Considered the ultimate stamps of approval by high society, these citations haven’t always been received well in the rock world. When Jagger was knighted last year, Keith Richards said he reacted with “cold, cold rage,” and, if offered a knighthood, he would “tell them where they could put it.” David Bowie refused his CBE in 2000. Following the ceremony, Clapton said, “As a kid, I would not have been able to accept this. I was against the establishment. Now I have grown up — I really think it is an important thing to be able to set an example of some kind.”
The betting experts at William Hill Bookmakers, a British firm that puts odds on everything from horse races to U.S. presidential elections, predict which rock stars are likely to follow in the footsteps of Sir Mick and Commander Clapton in the next decade.
Odds: 4 to 6
“He’s proved himself at the highest level of rock music over a good long period,” says firm spokesman Graham Sharpe.
Odds: even money
“Frankly, we were amazed he didn’t have a CBE or higher honor already.”
2 to 1
“He’s conducted himself in a dignified manner throughout the Stones’ career.”
Odds: 4 to 1
“He’s suggesting he’s going to give all future royalties to charity. But there are a few black marks.”
Odds: 8 to 1
“He hasn’t always been pro-government. And his Irish background could well not help his chances.”

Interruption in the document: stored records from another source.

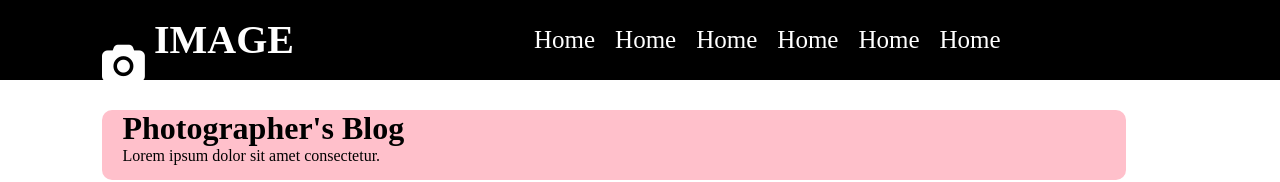
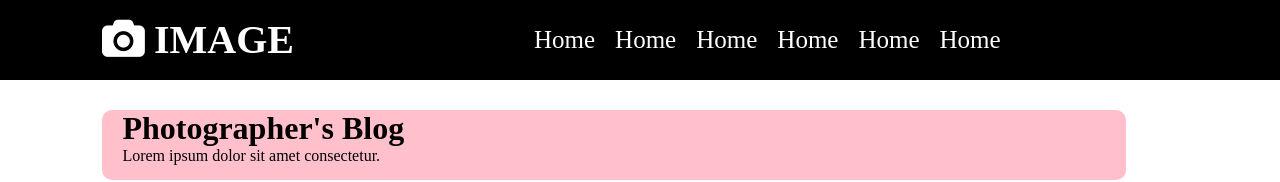
Before and after one commit to NitinSikarwar-32/naman_bhaiya-s_labtest_live, a plain HTML site: page index.html in a window 1280 px wide. Shown: the top 182 px of the page. Drawn offline with Linux system fonts and the light colour scheme.

Commit message:
Update index.css

```diff
--- a/index.css
+++ b/index.css
@@ -15,7 +15,7 @@ nav .ic{
     margin-left: 80px;
 }
 nav .ic i{
-    line-height: 80px;
+    line-height: 30px;
     font-size: 40px;
 }
 nav .ic h1{
```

John Lydon (a.k.a. Johnny Rotten)
Odds: 50 to 1
“Not a chance!”